Corker returns to Haiti
U.S. Sen. Bob Corker credits a church mission trip to Haiti a quarter of a century ago with leading him towards public service, and so he says his return trip there last week was not only informative but meaningful.
Corker, a Republican and former mayor of Chattanooga, was involved in the real estate and construction businesses before entering politics. He went on a mission trip with First Centenary Methodist to Haiti, generally acknowledged to be the poorest country in the Western Hemisphere, to build an addition to a church. He said he was deeply moved by the poverty he saw there in the early 1980s.
"This trip really affected me in a deep way," he recalled from his office in Chattanooga during a conference call Monday with Tennessee reporters. The demands of business prevented him from going on more international trips, but in an effort to give something back he began working with inner-city housing projects in Chattanooga, helping to create the non-profit Chattanooga Neighborhood Enterprise. Eventually, then-Gov. Ned McWherter appointed him to a state task force on housing, and that led to his involvement in politics, as Tennessee Commissioner of Finance and Administration and then later as mayor of Chattanooga.
His return to Haiti last week was as part of a fact-finding mission with two other senators. Sen. Jeff Bingaman, D-N.Mex., and Sen. Tom Harkin, D-Iowa. Bingaman chairs the Senate Energy and Natural Resources Committee, while Harkin chairs the Agriculture, Nutrition and Forestry Committee. Corker himself is ranking member on the Senate Foreign Relations Subcommittee on the Western Hemisphere and a member of the Energy and Natural Resources Committee chaired by Bingaman.
Corker said that Haiti has its first stable, democratic government in years, one that is ready to face the island's many problems. But those problems are severe and long-term, and will not go away overnight.
"I doubt you've seen poverty like exists in Port-au-Prince," said Corker. The typical family lives on the equivalent of $400 U.S. dollars a year, in what Corker calls "extreme, extreme poverty."
"The people will become very restless if ... economic gains do not occur," said Corker.
The delegation saw an AIDS clinic in Port-au-Prince, where Dr. Peter Wright of Vanderbilt has worked with ways to keep babies from developing the disease carried by their mothers.
Corker praised the work of MINUSTAH (United Nations Stabilization Mission in Haiti) Force Commander Major General Carlos Alberto Dos Santos Cruz. He said Santos, a Brazilian, is doing "a tremendous job" in reducing violence and the influence of gangs. He said Haiti and Brazil have cultural similarities including a love of football -- the game we Americans call soccer.

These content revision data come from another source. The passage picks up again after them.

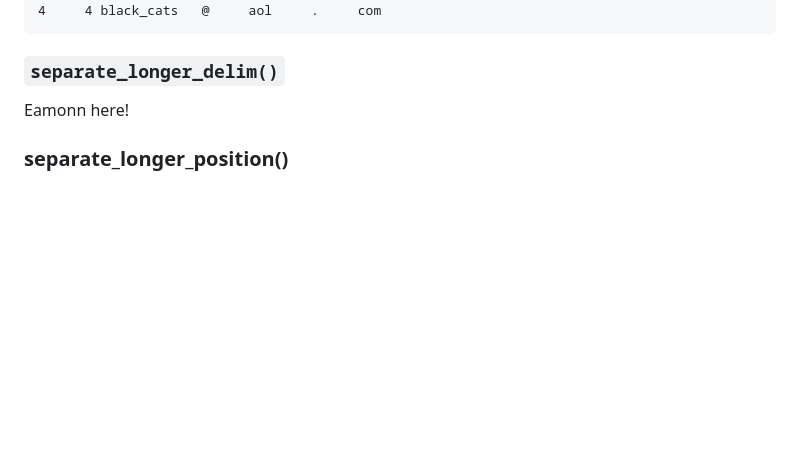
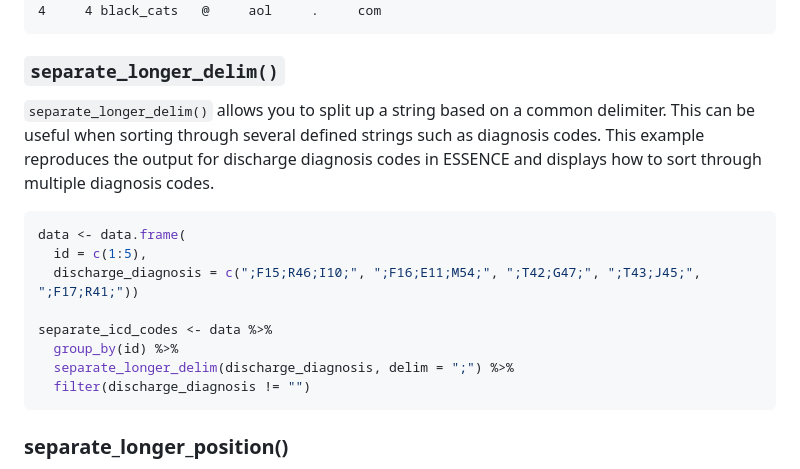
Before and after one commit to San-Mateo-County-Health-Epidemiology/R-User-Group, a Markdown page: quarto-markdowns/separate-wider-and-longer.md, the part around the change. Rendered like a GitHub page; blank space fills up the shorter version.

Commit message:
added separate_longer_delim() documentation

````diff
--- a/quarto-markdowns/separate-wider-and-longer.md
+++ b/quarto-markdowns/separate-wider-and-longer.md
@@ -97,7 +97,22 @@ emails %>%
 
 ### `separate_longer_delim()`
 
-Eamonn here!
+`separate_longer_delim()` allows you to split up a string based on a
+common delimiter. This can be useful when sorting through several
+defined strings such as diagnosis codes. This example reproduces the
+output for discharge diagnosis codes in ESSENCE and displays how to sort
+through multiple diagnosis codes.
+
+``` r
+data <- data.frame(
+  id = c(1:5),
+  discharge_diagnosis = c(";F15;R46;I10;", ";F16;E11;M54;", ";T42;G47;", ";T43;J45;", ";F17;R41;"))
+
+separate_icd_codes <- data %>%
+  group_by(id) %>%
+  separate_longer_delim(discharge_diagnosis, delim = ";") %>%
+  filter(discharge_diagnosis != "")
+```
 
 ### separate_longer_position()
 
````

They toured an apparel factory which is a subcontractor for Hanes.
Infrastructure is severely lacking. The power system rarely produces power for more than eight hours a day -- not consecutive, but intermittent -- and most factories have to have their own generators in order to operate for any amount of time. Severe deforestation and land management issues have worsened the problem of flash flooding.
Although education is clearly a key to long-term solutions, Corker said a more urgent short-term need is investment. He said the U.S. needs to open up trade with Haiti even more and partner even more closely now, while there is a cooperative government in place.
"There are many, many needs in Haiti and the difficulties are complex and deeply rooted, but I think where we have to focus is on stimulating economic growth," said Corker in a news release. "That's what can most immediately impact their standard of living and ensure that Haiti continues to have a democratically elected, stable government."